**THE TASK:**
Search the data below for "elsewhere" and report how many lines contain it, with no other text.

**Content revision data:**
════════════════════

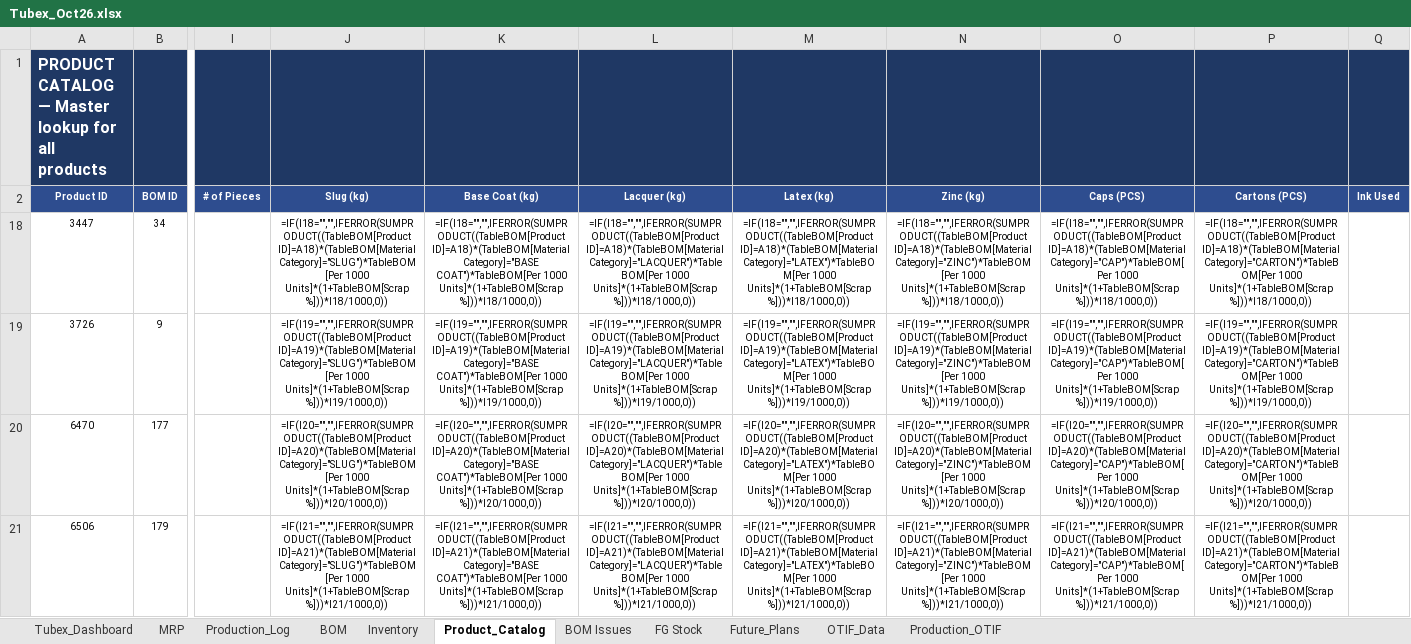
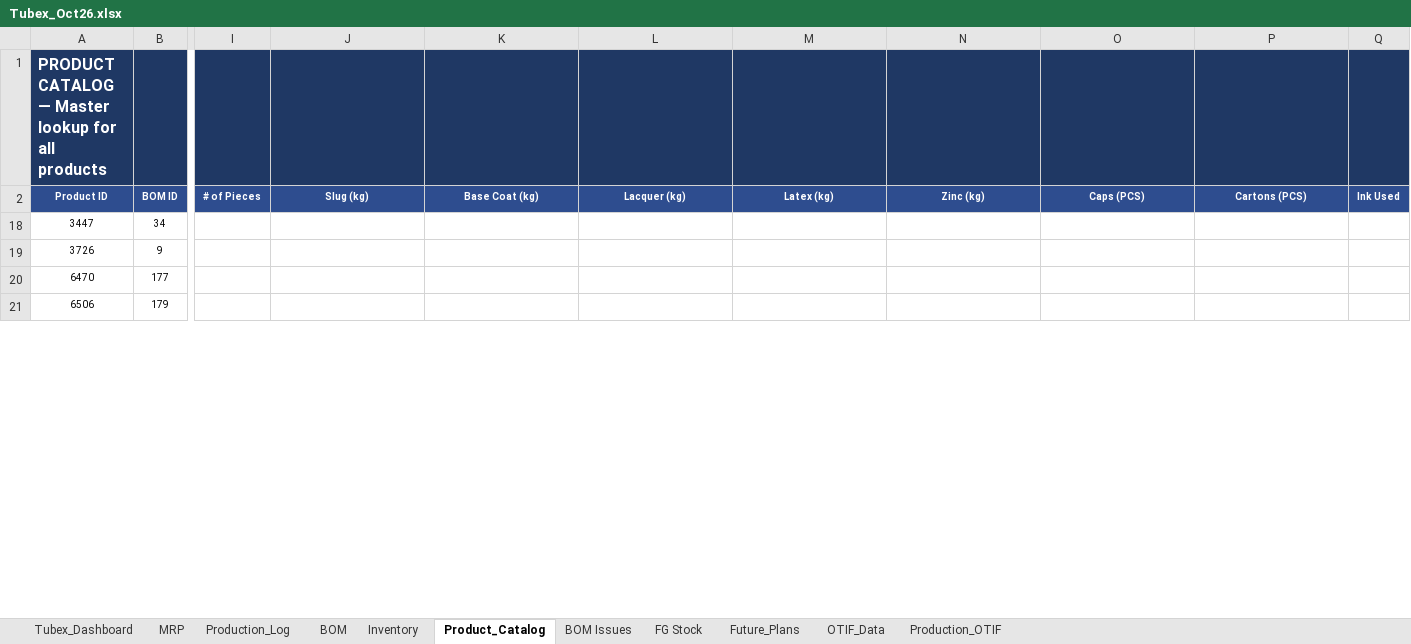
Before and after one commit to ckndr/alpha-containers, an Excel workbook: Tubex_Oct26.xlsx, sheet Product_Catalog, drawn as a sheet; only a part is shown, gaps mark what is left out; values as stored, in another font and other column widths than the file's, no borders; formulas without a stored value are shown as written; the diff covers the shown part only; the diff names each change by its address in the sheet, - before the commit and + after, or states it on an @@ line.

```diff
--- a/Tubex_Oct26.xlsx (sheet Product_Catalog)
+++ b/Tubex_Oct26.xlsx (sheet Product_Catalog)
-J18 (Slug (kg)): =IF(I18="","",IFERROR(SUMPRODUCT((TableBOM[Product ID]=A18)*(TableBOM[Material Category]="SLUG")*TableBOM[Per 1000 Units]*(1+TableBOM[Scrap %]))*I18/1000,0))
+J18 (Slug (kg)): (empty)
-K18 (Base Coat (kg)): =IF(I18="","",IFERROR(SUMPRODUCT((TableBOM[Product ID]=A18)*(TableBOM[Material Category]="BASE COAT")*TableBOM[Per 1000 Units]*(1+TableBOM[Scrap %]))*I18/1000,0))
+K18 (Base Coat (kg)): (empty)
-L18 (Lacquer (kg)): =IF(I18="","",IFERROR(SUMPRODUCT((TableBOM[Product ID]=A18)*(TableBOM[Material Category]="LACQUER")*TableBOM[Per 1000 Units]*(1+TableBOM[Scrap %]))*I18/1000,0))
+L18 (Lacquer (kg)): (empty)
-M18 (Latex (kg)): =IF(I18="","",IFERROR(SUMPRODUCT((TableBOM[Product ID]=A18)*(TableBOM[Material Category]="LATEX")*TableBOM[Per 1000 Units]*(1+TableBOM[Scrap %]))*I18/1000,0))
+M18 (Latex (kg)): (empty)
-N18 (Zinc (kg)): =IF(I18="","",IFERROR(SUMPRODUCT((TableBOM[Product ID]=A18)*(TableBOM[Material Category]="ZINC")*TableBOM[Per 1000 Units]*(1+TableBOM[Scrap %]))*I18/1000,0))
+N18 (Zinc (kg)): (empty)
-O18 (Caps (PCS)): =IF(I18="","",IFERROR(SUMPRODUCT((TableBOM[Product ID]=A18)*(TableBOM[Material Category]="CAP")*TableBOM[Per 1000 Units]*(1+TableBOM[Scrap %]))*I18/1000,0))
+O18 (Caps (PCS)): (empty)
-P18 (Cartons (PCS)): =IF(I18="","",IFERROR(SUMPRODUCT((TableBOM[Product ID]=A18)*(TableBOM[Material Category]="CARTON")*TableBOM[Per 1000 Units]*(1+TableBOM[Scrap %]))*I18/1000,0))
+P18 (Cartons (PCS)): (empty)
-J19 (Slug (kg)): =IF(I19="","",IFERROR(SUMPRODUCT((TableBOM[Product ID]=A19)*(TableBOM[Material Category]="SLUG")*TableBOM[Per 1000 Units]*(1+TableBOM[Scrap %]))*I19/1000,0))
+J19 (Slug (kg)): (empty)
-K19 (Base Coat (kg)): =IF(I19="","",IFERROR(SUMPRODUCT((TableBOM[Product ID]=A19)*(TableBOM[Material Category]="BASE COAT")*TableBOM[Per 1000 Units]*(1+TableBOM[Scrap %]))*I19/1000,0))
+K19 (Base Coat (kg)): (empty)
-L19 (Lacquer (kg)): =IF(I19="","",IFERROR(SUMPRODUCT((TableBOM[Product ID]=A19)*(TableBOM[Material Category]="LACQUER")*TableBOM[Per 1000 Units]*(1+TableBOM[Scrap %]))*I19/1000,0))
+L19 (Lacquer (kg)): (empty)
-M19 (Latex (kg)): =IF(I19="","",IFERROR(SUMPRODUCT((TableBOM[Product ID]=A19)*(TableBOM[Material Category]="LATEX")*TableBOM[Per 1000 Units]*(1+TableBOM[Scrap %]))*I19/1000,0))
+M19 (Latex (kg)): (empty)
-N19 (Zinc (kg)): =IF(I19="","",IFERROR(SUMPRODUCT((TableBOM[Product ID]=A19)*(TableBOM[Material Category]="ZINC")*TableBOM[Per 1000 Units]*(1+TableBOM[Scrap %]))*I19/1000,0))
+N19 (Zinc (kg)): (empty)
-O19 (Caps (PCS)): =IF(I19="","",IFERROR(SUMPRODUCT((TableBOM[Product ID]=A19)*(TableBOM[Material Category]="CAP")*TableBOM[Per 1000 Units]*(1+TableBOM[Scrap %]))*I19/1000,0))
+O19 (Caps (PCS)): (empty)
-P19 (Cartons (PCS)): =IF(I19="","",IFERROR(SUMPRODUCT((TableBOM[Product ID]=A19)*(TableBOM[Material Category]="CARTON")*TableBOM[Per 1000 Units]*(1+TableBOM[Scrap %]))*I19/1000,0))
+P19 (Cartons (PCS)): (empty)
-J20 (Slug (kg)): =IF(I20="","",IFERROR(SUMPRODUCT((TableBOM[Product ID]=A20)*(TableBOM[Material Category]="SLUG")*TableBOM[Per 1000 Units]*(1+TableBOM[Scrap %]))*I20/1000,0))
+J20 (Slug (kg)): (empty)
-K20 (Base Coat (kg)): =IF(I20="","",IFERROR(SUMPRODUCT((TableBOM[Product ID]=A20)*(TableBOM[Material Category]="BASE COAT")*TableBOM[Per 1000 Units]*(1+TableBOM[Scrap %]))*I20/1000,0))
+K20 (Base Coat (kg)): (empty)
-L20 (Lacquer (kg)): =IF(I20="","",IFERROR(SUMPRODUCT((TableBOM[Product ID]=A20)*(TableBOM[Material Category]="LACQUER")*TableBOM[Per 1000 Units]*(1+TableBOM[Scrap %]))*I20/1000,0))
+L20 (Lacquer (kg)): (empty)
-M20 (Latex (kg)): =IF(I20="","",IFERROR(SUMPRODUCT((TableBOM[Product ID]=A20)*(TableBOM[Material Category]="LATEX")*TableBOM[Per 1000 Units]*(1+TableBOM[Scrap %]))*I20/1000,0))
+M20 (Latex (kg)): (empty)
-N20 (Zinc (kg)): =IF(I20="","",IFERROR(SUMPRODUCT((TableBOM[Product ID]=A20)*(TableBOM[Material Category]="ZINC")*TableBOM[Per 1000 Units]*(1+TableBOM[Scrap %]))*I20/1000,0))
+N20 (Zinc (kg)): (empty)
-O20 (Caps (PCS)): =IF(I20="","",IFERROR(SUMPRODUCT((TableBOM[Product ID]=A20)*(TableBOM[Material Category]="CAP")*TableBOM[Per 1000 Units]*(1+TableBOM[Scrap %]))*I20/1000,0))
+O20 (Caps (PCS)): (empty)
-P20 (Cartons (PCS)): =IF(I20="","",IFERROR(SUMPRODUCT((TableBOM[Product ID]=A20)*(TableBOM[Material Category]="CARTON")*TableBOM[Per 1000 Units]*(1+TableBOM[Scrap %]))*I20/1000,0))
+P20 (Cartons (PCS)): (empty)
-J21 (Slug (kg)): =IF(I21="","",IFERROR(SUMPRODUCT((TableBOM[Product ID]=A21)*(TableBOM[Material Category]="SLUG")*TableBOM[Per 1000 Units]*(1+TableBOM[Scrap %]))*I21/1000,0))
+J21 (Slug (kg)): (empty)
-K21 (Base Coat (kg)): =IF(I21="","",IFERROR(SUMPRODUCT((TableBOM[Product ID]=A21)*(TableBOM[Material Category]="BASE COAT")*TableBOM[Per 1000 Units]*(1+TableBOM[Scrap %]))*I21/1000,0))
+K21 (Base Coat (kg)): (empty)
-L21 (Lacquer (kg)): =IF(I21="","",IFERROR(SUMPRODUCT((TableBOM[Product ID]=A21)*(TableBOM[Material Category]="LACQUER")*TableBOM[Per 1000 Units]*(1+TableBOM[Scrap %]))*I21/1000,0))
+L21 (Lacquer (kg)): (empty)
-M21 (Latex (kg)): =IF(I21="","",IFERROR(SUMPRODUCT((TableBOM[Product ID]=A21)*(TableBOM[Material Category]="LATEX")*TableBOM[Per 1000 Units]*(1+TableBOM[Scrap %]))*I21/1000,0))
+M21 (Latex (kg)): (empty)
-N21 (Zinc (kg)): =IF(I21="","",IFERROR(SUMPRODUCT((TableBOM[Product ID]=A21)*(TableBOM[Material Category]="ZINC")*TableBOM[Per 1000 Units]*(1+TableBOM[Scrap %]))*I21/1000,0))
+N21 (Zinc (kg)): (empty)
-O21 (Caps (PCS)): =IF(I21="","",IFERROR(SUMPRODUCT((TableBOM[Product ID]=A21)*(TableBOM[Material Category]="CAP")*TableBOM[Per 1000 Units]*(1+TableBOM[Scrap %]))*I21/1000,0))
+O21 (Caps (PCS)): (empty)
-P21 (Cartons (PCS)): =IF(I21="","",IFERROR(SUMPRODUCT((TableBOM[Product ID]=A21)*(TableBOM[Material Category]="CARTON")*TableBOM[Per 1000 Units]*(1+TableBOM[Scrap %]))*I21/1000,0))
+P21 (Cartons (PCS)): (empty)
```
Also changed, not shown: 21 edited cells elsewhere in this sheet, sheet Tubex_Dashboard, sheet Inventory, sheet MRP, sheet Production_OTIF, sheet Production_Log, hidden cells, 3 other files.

════════════════════

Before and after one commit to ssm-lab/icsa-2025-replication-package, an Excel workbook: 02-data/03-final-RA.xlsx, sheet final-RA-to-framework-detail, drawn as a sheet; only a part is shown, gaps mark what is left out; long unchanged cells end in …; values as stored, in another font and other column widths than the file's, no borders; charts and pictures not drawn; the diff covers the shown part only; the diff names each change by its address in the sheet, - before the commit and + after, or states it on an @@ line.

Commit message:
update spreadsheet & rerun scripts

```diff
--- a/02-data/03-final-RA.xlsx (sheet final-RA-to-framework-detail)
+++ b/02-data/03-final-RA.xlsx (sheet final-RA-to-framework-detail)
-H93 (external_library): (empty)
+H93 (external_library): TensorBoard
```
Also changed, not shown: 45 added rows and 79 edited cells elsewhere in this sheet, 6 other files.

════════════════════

**ANSWER BOX:**
2